The federal government may impose more conditions on telecommunications providers to improve their resiliency as the investigation into the huge July 8 Rogers outage continues, the Industry minister told a House of Commons committee this morning.
François-Philippe Champagne said on learning of the collapse of Rogers’ internet and wireless networks, he demanded the chief executive officers of Rogers, Bell, Telus, Videotron, SaskTel, Eastlink and Shaw come to a formal agreement within 60 days covering mutual emergency network assistance, cross-company 911 roaming, and better communications with the public about network outages. That had been previously announced.
But, Champagne warned, that may not be all.
“This is only a beginning. I will demand even more from them. We will investigate with the CRTC [the federal telecom regulator], there will be recommendations, and following that I will demand additional measures. But for the time being the CEOs of the various companies have agreed with me more has to be done to increase the resilience of these networks.”

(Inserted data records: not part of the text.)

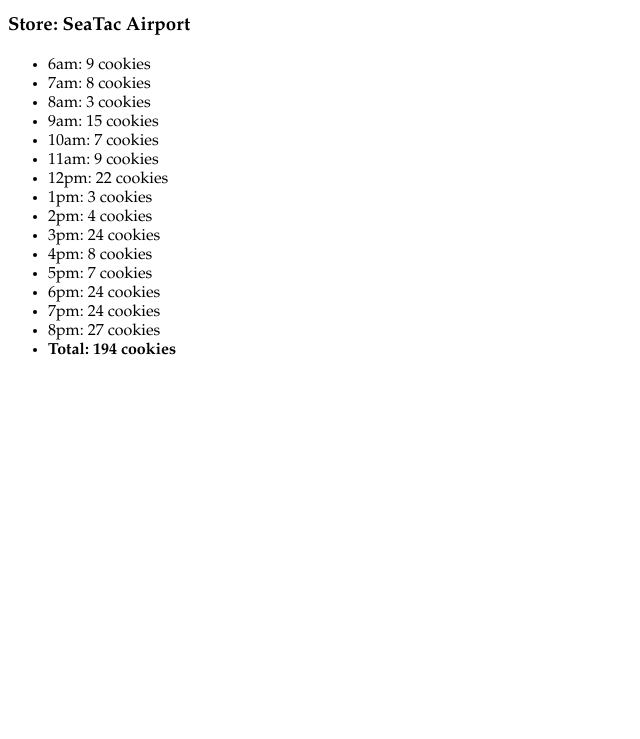
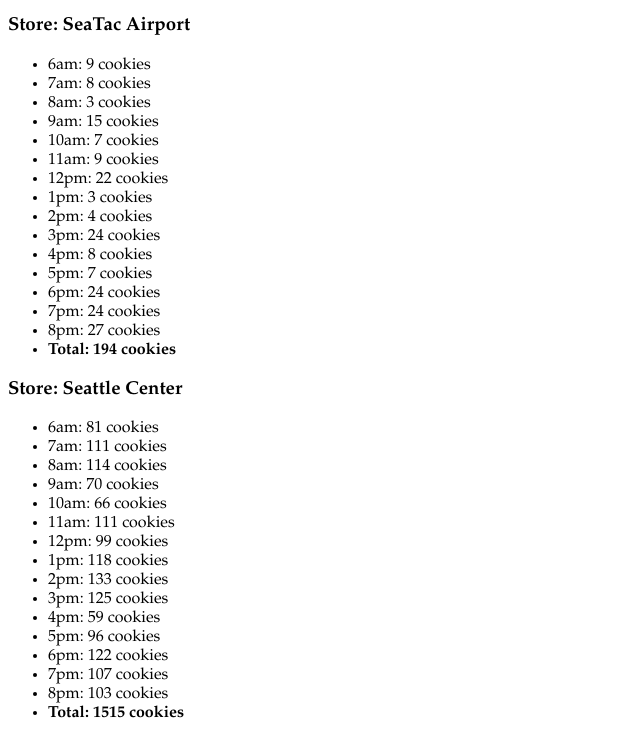
Before and after one commit to willjreid/cookie-stand, a plain HTML site: page sales.html in a window 1280 px wide. Shown: the part 478-1217 px from the top of the page, without its empty margins (0-640 px from the left). Before the commit the page ends 854 px from the top, so only its background shows below. Drawn offline with Linux system fonts and the light colour scheme.

Commit message:
adding third store projections

```diff
--- a/app.js
+++ b/app.js
@@ -81,3 +81,43 @@ document.getElementById('store2hour13').innerHTML = store2.cookiesSold[12];
 document.getElementById('store2hour14').innerHTML = store2.cookiesSold[13];
 document.getElementById('store2hour15').innerHTML = store2.cookiesSold[14];
 document.getElementById('store2total').innerHTML = store2.dailyCookieSales;
+
+var store3 = {
+  name: 'Seattle Center',
+  minHrCustomers: 11,
+  maxHrCustomers: 38,
+  avgCookiesSale: 3.7,
+  cookiesSold: [],
+  dailyCookieSales: 0,
+  cookieSales: function() {
+    for (var i = 0; i < openHours.length; i++) {
+      var customers = Math.floor(Math.random() * (this.maxHrCustomers - this.minHrCustomers) + this.minHrCustomers);
+      var hourlySales = Math.floor(customers * this.avgCookiesSale);
+      console.log(hourlySales);
+      this.cookiesSold.push(hourlySales);
+      this.dailyCookieSales = this.dailyCookieSales + hourlySales;
+    }
+    return this.cookiesSold;
+  }
+};
+
+store3.cookieSales();
+console.log(store3.dailyCookieSales);
+console.log(store3.cookiesSold);
+document.getElementById('store3Name').innerHTML = store3.name;
+document.getElementById('store3hour1').innerHTML = store3.cookiesSold[0];
+document.getElementById('store3hour2').innerHTML = store3.cookiesSold[1];
+document.getElementById('store3hour3').innerHTML = store3.cookiesSold[2];
+document.getElementById('store3hour4').innerHTML = store3.cookiesSold[3];
+document.getElementById('store3hour5').innerHTML = store3.cookiesSold[4];
+document.getElementById('store3hour6').innerHTML = store3.cookiesSold[5];
+document.getElementById('store3hour7').innerHTML = store3.cookiesSold[6];
+document.getElementById('store3hour8').innerHTML = store3.cookiesSold[7];
+document.getElementById('store3hour9').innerHTML = store3.cookiesSold[8];
+document.getElementById('store3hour10').innerHTML = store3.cookiesSold[9];
+document.getElementById('store3hour11').innerHTML = store3.cookiesSold[10];
+document.getElementById('store3hour12').innerHTML = store3.cookiesSold[11];
+document.getElementById('store3hour13').innerHTML = store3.cookiesSold[12];
+document.getElementById('store3hour14').innerHTML = store3.cookiesSold[13];
+document.getElementById('store3hour15').innerHTML = store3.cookiesSold[14];
+document.getElementById('store3total').innerHTML = store3.dailyCookieSales;
--- a/sales.html
+++ b/sales.html
@@ -45,6 +45,25 @@
         <li> 8pm: <span id ='store2hour15'></span> cookies </li>
         <li class='total'> Total: <span id ='store2total'></span> cookies </li>
       </ul>
+      <h3>Store: <span id ='store3Name'></span></h3>
+      <ul>
+        <li> 6am: <span id ='store3hour1'></span> cookies </li>
+        <li> 7am: <span id ='store3hour2'></span> cookies </li>
+        <li> 8am: <span id ='store3hour3'></span> cookies </li>
+        <li> 9am: <span id ='store3hour4'></span> cookies </li>
+        <li> 10am: <span id ='store3hour5'></span> cookies </li>
+        <li> 11am: <span id ='store3hour6'></span> cookies </li>
+        <li> 12pm: <span id ='store3hour7'></span> cookies </li>
+        <li> 1pm: <span id ='store3hour8'></span> cookies </li>
+        <li> 2pm: <span id ='store3hour9'></span> cookies </li>
+        <li> 3pm: <span id ='store3hour10'></span> cookies </li>
+        <li> 4pm: <span id ='store3hour11'></span> cookies </li>
+        <li> 5pm: <span id ='store3hour12'></span> cookies </li>
+        <li> 6pm: <span id ='store3hour13'></span> cookies </li>
+        <li> 7pm: <span id ='store3hour14'></span> cookies </li>
+        <li> 8pm: <span id ='store3hour15'></span> cookies </li>
+        <li class='total'> Total: <span id ='store3total'></span> cookies </li>
+      </ul>
       <script type='text/javascript' src='app.js'></script>
     </body>
 
```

“This was a Rogers failure,” he emphasized. “This was a coding error in a routine update … Once we understand better the chain of events and what failed at Rogers we will obviously make sure we take additional steps to close that gap. I have been very clear to the CEOs I will demand more of them.”
Champagne was speaking this morning to the House of Commons Industry committee looking into the unprecedented July 8 outage of Rogers internet and wireless networks, which caused millions of Canadian individuals and businesses to lose connectivity.

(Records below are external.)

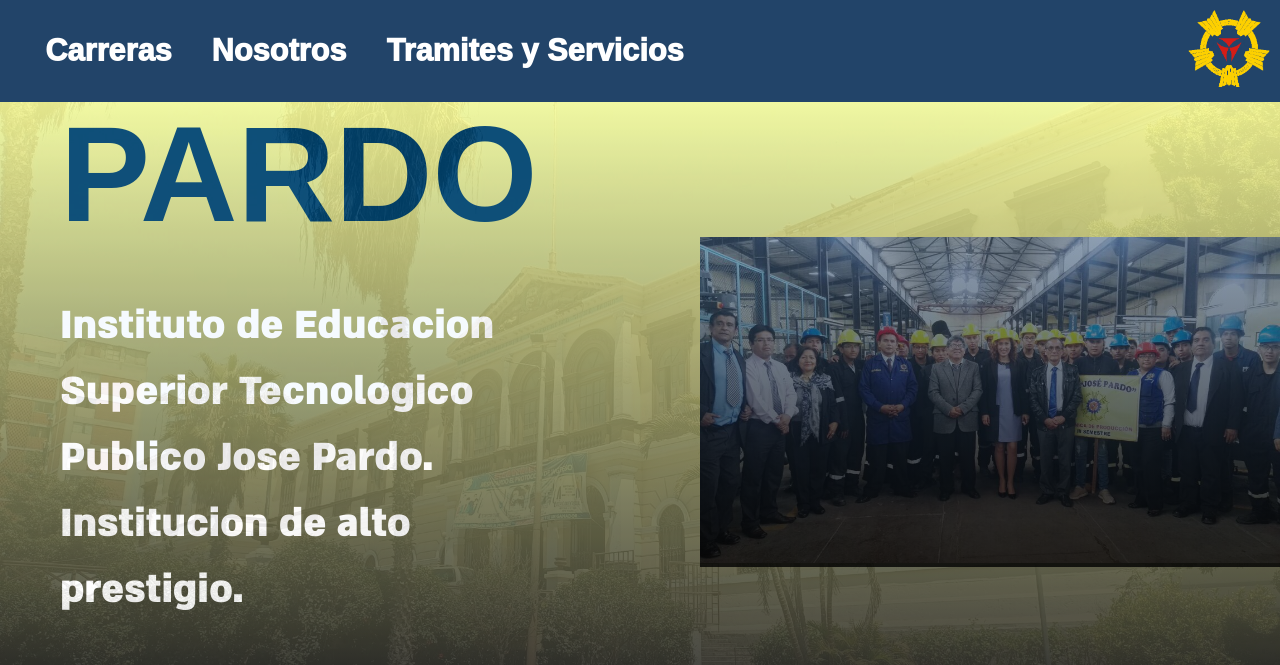
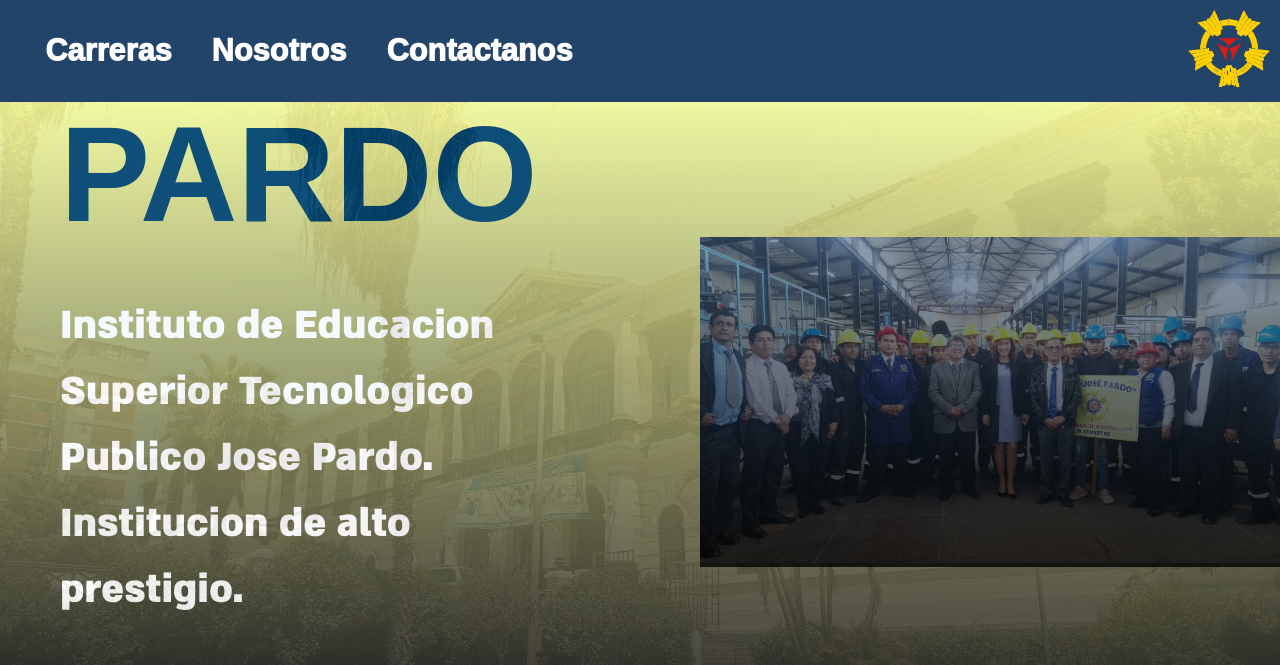
Before and after one commit to ELCARLOX777/Jose-Pardo, a plain HTML site: page index.html in a window 1280 px wide. Shown: the top 665 px of the page. Drawn offline with Linux system fonts and the light colour scheme; a script that the page names is missing; a web font is replaced by a local one.

Commit message:
Update index.html

```diff
--- a/index.html
+++ b/index.html
@@ -13,7 +13,7 @@
             <ul>
                 <li><a href="carreras.html">Carreras</a></li>
                 <li><a href="nosotros.html">Nosotros</a></li>
-                <li><a href="contacto.html">Tramites y Servicios</a></li>
+                <li><a href="contacto.html">Contactanos</a></li>
             </ul>
         </nav>
 
```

Related content: Public version of Rogers explanation has blanks
In a letter to the CRTC, Rogers has promised to increase resiliency in its networks and systems, which will include fully segregating the wireless and wireline core networks. It has hired an external review team to assess and provide insights into the outage. “This will involve a complete evaluation of all our processes, including the performance of network upgrades, disaster recovery procedures, and communication with the public,” Rogers said.
Champagne deflected a question from NDP MP Brian Masse on what penalties Rogers may have to pay from the incident. Masse also demanded a consumer telecom bill of rights. In response, Champagne repeated that the first thing he did on learning of the outage was to “hold them [carriers] to account” and they had to create a formal, binding agreement.

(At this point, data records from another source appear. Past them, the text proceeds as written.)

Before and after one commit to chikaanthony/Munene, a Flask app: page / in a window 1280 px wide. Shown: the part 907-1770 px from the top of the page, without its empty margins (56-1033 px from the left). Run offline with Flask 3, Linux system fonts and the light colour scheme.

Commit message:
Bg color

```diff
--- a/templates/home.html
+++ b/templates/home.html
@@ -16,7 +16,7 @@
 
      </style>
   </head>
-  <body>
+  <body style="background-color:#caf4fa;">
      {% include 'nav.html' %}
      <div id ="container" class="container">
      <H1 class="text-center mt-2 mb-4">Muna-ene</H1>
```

In his testimony Ron McKenzie, Rogers’ new chief technology and information officer, gave more detail on what happened, essentially saying the incident was unexpected and unpredictable.
As outlined in the Rogers CRTC explanation, he said the update to the core network was the sixth phase of a seven-phase process that had begun weeks earlier. The first five phases had proceeded without incident. However, two IP traffic distribution routers from different manufacturers reacted differently to the new code that removed a traffic filter, leaving the routers overwhelmed with traffic.
“There was no way for the engineer [responsible for the change] when it had been performed five times prior with no incident whatsoever, there was no information at the time there was going to be an issue.
“When the code change was executed and the filter removed, the behaviour of the equipment and the way it’s designed between one vendor and a second vendor is very different. That was the unknown at the time: The behaviour of one device of one manufacturer who executes a device one way, versus another manufacturer. It was that sequence that caused essentially the event to flood the core network.”
“This core design of a common IP core is the consistent architecture used by operators all around the world,” he added. “This was an unprecedented event in the way two elements of equipment interacted together that was not known.”